According to Wan, Cobra's plan was started at last year's China-ASEAN Technical Consultation on CITES Enforcement Cooperation.
China has since taken the lead by chairing an International Coordination Team, to coordinate operation teams at all regional and national levels.
One of its members is Adan Alio from Kenya, an officer with Lusaka Agreement Task Force. He said the main efforts are to track and dismantle criminal networks.
"Until the top criminals behind the chains are taken down, the poaching and illegal trade will continue," he said.
Wan added: "We applied the experiences from previous operations by the International Criminal Police Organization (better known as Interpol), and the World Customs Organization to the current situation.
"By using the communication networks of all relevant sub-regional, regional and international partner institutions, we were able to coordinate forces from each country to exchange information, intercept goods, and carry out investigations."

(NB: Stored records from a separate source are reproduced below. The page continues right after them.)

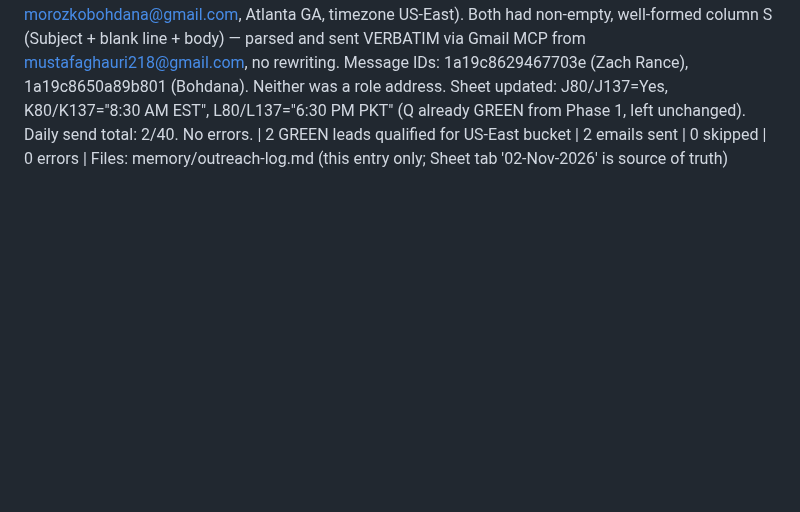
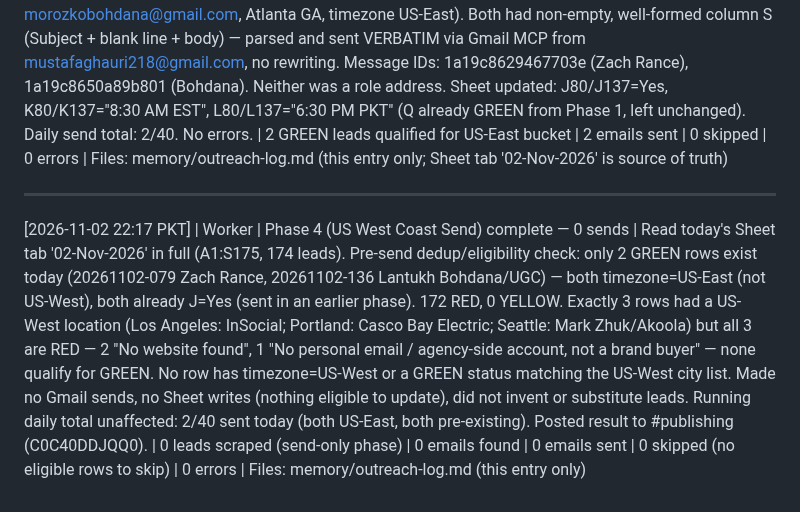
Before and after one commit to mustafa4design/fastech-jarvis, a Markdown page: Outreach Team/memory/outreach-log.md, the part around the change. GitHub-like rendering; blank space fills up the shorter version.

Commit message:
Log Outreach Phase 4 US-West send check (02-Nov-2026): 0 sends, no qualifying leads
Co-Authored-By: Claude Sonnet 5 <noreply@anthropic.com>
Claude-Session: https://claude.ai/code/session_01Kobr1cwrK4w3UiTcb4Bvay

```diff
--- a/Outreach Team/memory/outreach-log.md
+++ b/Outreach Team/memory/outreach-log.md
@@ -245,3 +245,7 @@ Notable: C1 Actor A (curious_coder/linkedin-jobs-scraper) ignored all input para
 [2026-11-02 13:46 PKT] | Worker | Phase 3 (UK send, 8:30 AM GMT / 1:30 PM PKT) checked — 0 emails sent, no UK candidates today | Read today's Sheet tab directly before sending anything per the mandatory pre-send dedup/data check: GOOGLESHEETS_GET_SHEET_NAMES confirmed '02-Nov-2026' tab exists (created by this morning's 08:52 PKT Phase 1 run). Pulled '02-Nov-2026'!A1:S175 (174 lead rows) and filtered for Status=GREEN: exactly 2 GREEN rows exist — Zach Rance (zacharyrance@gmail.com, Location "USA (unspecified)", Timezone US-East) and Lantukh Bohdana (morozkobohdana@gmail.com, Location "Atlanta, GA", Timezone US-East). Neither has Timezone=UK nor a location matching London/Manchester/Birmingham/Edinburgh/Glasgow/Bristol/Leeds/Dublin/Belfast/Cardiff/England/Scotland/Wales/Ireland/UK/Britain. Matches this morning's Phase 1 log entry (C1 all RED, C3 all RED — no UK leads sourced today; C2 produced only these 2 US-East GREENs). Per no-fabrication / verbatim-send rules: did not write a new email, did not touch the Sheet, made 0 Gmail sends, 0 column J updates (nothing qualified). Posted status-only summary to #outreach-daily (C0C40DDJQQ0). No new error — root cause (no UK leads sourced) already visible in this morning's Phase 1 entry, nothing additional posted to #outreach-errors. 0 UK emails sent | 2 GREEN leads exist, both US-East (not in scope for this phase) | 0 Sheet rows touched | Running daily total: 0/40 | Files: Outreach Team/memory/outreach-log.md (this entry only)
 
 [2026-11-02 18:48 PKT] | Worker | Phase 2 (US-East send, 8:30 AM EST / 6:30 PM PKT) complete | Read today's Sheet tab '02-Nov-2026' (A1:S175, 174 data rows) — status breakdown 172 RED, 2 GREEN, 0 YELLOW/BLUE. Pre-send dedup check: 0 rows had J=Yes before this run, so no skips needed on that basis. Filtered GREEN rows to timezone=US-East/Unknown or location containing NY/Boston/Miami/Atlanta/DC/Philly/Chicago/Detroit: 2 qualified — 20261102-079 (Zach Rance, zacharyrance@gmail.com, USA unspecified, timezone US-East) and 20261102-136 (Lantukh Bohdana, morozkobohdana@gmail.com, Atlanta GA, timezone US-East). Both had non-empty, well-formed column S (Subject + blank line + body) — parsed and sent VERBATIM via Gmail MCP from mustafaghauri218@gmail.com, no rewriting. Message IDs: 1a19c8629467703e (Zach Rance), 1a19c8650a89b801 (Bohdana). Neither was a role address. Sheet updated: J80/J137=Yes, K80/K137="8:30 AM EST", L80/L137="6:30 PM PKT" (Q already GREEN from Phase 1, left unchanged). Daily send total: 2/40. No errors. | 2 GREEN leads qualified for US-East bucket | 2 emails sent | 0 skipped | 0 errors | Files: memory/outreach-log.md (this entry only; Sheet tab '02-Nov-2026' is source of truth)
+
+---
+
+[2026-11-02 22:17 PKT] | Worker | Phase 4 (US West Coast Send) complete — 0 sends | Read today's Sheet tab '02-Nov-2026' in full (A1:S175, 174 leads). Pre-send dedup/eligibility check: only 2 GREEN rows exist today (20261102-079 Zach Rance, 20261102-136 Lantukh Bohdana/UGC) — both timezone=US-East (not US-West), both already J=Yes (sent in an earlier phase). 172 RED, 0 YELLOW. Exactly 3 rows had a US-West location (Los Angeles: InSocial; Portland: Casco Bay Electric; Seattle: Mark Zhuk/Akoola) but all 3 are RED — 2 "No website found", 1 "No personal email / agency-side account, not a brand buyer" — none qualify for GREEN. No row has timezone=US-West or a GREEN status matching the US-West city list. Made no Gmail sends, no Sheet writes (nothing eligible to update), did not invent or substitute leads. Running daily total unaffected: 2/40 sent today (both US-East, both pre-existing). Posted result to #publishing (C0C40DDJQQ0). | 0 leads scraped (send-only phase) | 0 emails found | 0 emails sent | 0 skipped (no eligible rows to skip) | 0 errors | Files: memory/outreach-log.md (this entry only)
```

Tens of thousands of wildlife, customs and police officers in all the countries participated in the Cobra operation, which helped launch more than 200 wildlife criminal cases, and arrest more than 100 suspects, as well as confiscate huge numbers of wildlife and plants.
Uttam Kumar Karkee, a senior superintendent from the Nepal police, said international cooperation such as this is vital in fighting wildlife crime.
"Operation Cobra proved itself to be an excellent model for fighting trans-national crime," he said.
Wan added: "Confidentiality is crucially, as is speed — efforts like this have to be done quickly and over a short space of time.
"That's why all the member states agreed not to disclose any information to the media before the cases were wound up."
On the Chinese side, up to 10,000 wildlife, customs and police officers were involved in the operation, resulting in 90 arrests connected to 80 individual cases.
Within each member country, too, similar locally targeted efforts were made
A World Wide Fund for Nature report released last year, the Wildlife Crime Scorecard, assessed the performance of 23 countries on their compliance to the CITES's commitment at protecting against crime involving tigers, rhinos, and elephants.
Many countries were scored "red", indicating major deficiencies in compliance and enforcement, mostly for regulatory deficiencies and lack of enforcement resources regarding domestic ivory markets.
In Asia the red countries included Laos, Myanmar and Thailand.
The report suggested various ways to improve domestic compliance, including the introduction of national policies, strengthening law enforcement, greater international coordination, improved data collection for wildlife crime analysis, and the introduction of heftier penalties that would constitute a credible deterrents and raise public awareness.
"Educating the public is also essential, and has proved very effective in the past," Wan said.
Pu Zhendong contributed to this story.